▸ **Data provided**
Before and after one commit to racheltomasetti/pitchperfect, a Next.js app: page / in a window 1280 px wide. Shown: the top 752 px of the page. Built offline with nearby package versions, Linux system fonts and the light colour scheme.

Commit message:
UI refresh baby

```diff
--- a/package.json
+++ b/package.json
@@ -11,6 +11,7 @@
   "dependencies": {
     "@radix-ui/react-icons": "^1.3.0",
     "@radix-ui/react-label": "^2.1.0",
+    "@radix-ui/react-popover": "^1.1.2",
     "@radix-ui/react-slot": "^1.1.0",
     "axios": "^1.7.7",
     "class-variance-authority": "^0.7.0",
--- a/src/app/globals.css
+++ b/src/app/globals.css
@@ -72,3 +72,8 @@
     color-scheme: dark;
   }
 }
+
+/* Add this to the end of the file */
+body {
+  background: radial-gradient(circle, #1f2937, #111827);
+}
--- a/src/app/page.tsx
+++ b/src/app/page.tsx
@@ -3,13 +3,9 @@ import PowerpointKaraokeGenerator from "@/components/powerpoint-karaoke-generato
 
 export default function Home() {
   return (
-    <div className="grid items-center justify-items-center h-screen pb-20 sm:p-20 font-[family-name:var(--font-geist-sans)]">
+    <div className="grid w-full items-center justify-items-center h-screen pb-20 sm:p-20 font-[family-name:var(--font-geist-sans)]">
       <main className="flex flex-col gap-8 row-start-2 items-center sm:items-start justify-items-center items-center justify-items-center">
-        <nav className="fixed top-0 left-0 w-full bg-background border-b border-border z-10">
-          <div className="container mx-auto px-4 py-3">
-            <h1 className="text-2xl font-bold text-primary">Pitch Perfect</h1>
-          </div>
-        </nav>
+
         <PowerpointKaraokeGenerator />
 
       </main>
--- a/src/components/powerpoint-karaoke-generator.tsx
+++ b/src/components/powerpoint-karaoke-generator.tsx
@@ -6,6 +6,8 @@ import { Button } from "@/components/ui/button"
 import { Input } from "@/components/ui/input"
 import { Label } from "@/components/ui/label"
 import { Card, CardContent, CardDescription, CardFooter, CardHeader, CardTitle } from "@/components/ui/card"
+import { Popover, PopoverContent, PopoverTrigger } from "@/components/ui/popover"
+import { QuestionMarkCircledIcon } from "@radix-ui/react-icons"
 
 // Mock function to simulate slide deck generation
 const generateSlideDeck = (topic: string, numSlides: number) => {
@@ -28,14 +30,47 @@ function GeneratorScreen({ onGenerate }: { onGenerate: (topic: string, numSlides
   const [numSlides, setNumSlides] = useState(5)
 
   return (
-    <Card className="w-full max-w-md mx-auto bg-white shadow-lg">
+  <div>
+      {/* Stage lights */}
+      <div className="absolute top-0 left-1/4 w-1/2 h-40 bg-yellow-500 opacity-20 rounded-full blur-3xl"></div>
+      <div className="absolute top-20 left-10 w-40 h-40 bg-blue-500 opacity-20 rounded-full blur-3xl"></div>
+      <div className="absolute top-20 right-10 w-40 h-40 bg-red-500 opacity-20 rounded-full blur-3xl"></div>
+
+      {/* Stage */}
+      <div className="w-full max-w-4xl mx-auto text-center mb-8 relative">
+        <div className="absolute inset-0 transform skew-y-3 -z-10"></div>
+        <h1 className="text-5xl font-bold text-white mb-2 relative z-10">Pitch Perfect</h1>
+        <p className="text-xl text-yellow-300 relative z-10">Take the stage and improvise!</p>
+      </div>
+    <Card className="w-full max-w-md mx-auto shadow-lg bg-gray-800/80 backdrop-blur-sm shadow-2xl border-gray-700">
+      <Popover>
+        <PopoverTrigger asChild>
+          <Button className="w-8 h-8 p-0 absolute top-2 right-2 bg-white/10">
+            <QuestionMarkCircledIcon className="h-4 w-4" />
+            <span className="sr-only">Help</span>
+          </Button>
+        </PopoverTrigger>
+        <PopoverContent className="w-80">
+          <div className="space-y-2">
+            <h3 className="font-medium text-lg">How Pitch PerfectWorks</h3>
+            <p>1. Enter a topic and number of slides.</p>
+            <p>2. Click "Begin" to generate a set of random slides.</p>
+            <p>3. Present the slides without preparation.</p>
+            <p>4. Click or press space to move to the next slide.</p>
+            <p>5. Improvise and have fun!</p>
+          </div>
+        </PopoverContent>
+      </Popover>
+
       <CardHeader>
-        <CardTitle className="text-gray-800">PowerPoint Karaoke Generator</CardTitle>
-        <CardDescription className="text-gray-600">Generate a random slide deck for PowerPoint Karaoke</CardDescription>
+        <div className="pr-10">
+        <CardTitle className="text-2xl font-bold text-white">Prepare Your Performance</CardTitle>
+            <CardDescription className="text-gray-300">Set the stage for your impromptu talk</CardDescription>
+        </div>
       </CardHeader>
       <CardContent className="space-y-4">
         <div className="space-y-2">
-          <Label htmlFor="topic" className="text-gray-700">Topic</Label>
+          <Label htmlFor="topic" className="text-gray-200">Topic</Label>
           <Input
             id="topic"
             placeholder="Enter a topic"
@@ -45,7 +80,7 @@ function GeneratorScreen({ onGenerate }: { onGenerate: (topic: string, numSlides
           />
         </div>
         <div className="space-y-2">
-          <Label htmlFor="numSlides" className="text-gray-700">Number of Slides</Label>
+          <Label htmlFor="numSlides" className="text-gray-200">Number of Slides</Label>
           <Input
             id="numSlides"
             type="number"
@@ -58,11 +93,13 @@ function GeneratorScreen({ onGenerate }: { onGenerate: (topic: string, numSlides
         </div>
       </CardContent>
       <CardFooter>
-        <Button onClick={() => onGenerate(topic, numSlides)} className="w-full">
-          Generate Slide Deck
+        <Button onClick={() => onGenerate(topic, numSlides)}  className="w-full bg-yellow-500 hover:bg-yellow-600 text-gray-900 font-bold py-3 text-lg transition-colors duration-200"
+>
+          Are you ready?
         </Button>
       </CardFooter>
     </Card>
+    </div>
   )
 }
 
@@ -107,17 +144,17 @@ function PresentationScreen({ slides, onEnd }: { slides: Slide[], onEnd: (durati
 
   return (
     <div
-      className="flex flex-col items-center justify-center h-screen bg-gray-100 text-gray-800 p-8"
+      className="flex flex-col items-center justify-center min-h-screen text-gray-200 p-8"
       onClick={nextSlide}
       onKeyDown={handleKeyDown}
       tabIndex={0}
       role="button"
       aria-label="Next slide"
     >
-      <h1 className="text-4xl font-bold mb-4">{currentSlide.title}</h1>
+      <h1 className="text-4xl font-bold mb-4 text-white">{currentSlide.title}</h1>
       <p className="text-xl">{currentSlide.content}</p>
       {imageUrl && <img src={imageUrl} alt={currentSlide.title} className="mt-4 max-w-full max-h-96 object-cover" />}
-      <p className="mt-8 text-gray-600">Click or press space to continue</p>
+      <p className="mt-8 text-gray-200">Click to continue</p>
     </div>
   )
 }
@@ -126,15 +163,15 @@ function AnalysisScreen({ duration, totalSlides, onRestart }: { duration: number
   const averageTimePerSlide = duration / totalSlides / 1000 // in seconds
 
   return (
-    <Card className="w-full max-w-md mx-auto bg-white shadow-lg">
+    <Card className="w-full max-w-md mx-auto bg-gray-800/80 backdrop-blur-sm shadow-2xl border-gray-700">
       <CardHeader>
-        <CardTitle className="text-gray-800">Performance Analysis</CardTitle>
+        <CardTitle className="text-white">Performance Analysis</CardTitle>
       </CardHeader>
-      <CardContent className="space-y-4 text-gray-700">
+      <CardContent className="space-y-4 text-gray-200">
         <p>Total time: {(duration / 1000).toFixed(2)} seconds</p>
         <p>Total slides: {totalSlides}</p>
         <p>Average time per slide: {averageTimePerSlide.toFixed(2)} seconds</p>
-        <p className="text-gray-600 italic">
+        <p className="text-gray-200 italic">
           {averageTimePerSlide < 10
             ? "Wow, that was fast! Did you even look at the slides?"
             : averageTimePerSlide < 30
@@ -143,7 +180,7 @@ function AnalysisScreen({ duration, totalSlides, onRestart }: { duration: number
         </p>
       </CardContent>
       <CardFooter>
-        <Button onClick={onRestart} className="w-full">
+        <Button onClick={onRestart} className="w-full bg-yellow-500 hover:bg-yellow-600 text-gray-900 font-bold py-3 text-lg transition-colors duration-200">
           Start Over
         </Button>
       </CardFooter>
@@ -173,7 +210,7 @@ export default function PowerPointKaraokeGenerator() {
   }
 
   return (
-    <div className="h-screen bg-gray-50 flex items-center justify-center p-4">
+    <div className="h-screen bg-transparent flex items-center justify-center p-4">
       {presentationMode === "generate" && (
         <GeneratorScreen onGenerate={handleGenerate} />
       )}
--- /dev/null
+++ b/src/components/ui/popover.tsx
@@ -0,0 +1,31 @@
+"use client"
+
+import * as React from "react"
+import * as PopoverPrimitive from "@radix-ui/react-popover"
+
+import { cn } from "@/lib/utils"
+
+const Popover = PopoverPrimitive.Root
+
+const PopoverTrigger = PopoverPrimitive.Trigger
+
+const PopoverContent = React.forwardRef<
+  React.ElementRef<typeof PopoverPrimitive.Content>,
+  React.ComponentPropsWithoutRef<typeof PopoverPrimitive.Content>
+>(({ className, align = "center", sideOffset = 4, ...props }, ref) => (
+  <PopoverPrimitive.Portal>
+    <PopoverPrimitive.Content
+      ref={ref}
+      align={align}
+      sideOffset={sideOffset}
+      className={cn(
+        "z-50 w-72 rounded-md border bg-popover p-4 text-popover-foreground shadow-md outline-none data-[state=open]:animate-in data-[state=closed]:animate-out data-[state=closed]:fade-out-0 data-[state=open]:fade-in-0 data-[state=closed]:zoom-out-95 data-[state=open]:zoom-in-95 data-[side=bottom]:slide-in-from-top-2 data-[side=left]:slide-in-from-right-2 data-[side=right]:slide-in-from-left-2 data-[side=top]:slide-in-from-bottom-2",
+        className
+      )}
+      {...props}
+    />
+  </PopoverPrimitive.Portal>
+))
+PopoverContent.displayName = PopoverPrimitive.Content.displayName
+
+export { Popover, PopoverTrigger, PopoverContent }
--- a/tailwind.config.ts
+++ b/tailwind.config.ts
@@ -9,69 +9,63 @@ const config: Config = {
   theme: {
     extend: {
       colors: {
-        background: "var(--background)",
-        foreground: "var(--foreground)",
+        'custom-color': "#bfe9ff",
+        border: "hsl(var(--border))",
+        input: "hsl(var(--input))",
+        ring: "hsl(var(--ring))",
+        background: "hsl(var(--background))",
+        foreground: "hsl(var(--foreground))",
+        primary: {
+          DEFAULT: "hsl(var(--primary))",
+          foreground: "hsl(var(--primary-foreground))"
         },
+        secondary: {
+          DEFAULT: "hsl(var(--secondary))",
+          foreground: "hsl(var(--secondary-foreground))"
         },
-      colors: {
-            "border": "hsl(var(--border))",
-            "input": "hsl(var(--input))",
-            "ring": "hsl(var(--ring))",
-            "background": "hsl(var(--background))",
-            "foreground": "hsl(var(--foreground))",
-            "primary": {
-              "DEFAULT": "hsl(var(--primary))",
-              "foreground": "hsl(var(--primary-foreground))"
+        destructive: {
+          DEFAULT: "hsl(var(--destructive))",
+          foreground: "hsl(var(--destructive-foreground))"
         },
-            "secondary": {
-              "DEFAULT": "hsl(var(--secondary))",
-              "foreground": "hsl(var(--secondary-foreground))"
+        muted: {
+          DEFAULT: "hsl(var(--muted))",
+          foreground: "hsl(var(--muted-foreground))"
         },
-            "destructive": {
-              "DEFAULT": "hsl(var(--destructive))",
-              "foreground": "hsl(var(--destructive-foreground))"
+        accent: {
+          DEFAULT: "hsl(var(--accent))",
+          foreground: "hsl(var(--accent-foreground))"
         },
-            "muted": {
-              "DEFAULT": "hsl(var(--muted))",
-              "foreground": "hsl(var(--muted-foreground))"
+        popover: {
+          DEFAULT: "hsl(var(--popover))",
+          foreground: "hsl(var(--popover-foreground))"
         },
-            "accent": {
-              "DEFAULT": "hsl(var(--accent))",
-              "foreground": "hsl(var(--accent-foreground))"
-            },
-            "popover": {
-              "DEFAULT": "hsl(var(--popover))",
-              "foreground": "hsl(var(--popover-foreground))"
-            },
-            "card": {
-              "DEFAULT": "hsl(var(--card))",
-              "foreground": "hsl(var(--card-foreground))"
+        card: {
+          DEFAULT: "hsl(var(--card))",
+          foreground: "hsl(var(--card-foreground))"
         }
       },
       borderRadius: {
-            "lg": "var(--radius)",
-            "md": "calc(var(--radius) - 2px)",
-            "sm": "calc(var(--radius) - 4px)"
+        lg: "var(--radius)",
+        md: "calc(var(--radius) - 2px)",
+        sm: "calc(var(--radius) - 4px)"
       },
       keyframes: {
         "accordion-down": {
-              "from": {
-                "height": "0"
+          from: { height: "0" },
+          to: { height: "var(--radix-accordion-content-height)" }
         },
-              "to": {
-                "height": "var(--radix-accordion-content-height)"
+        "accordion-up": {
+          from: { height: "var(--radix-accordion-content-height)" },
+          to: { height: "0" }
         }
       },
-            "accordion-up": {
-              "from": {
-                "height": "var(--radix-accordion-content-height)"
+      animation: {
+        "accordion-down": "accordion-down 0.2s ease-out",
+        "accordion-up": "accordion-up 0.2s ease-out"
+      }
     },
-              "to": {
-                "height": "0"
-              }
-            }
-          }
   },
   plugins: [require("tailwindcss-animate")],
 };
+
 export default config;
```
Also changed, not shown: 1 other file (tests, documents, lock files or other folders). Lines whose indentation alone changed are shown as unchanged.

...

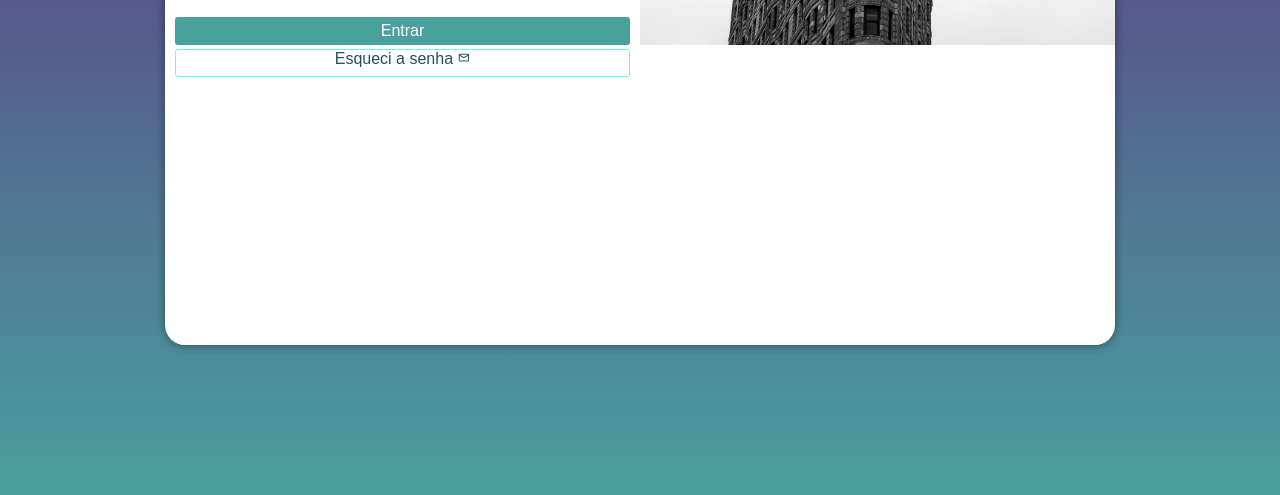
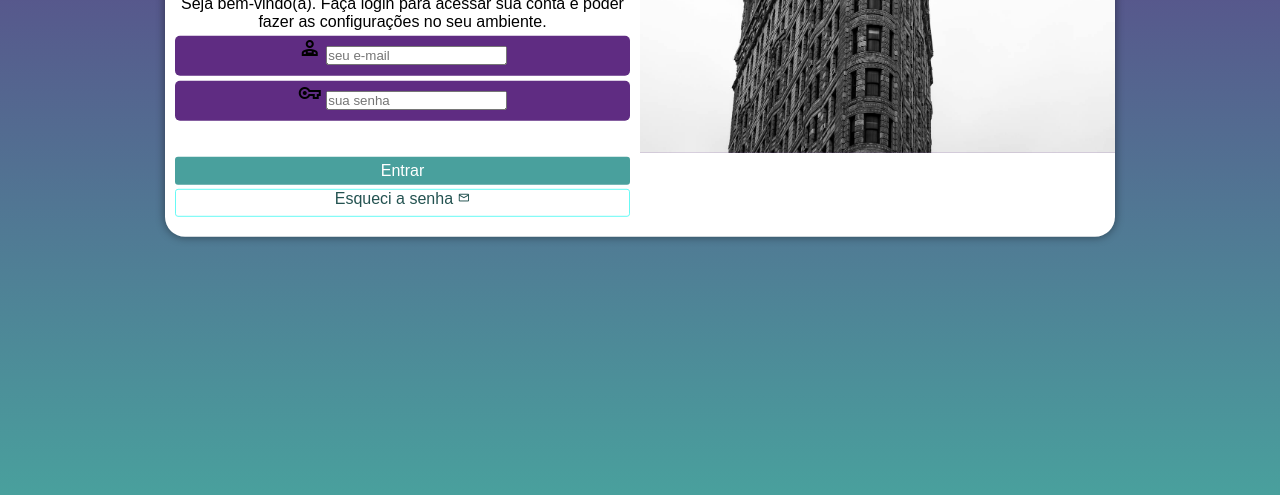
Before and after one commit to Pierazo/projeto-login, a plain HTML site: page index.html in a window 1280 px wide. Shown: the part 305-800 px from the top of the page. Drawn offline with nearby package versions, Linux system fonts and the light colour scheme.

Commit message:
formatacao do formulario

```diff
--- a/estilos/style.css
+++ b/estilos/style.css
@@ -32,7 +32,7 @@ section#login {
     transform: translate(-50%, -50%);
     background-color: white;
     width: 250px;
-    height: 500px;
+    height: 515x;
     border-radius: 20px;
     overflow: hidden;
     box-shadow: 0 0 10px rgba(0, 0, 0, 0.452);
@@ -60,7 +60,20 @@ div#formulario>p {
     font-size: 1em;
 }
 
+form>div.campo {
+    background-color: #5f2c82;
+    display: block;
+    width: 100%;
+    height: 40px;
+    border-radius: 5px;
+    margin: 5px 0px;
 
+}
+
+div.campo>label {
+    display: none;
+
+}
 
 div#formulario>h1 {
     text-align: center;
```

▸ **What you will do**
Only a number is wanted here: how many lines of the data hold the string "const".

▸ **Answer to this exercise**
7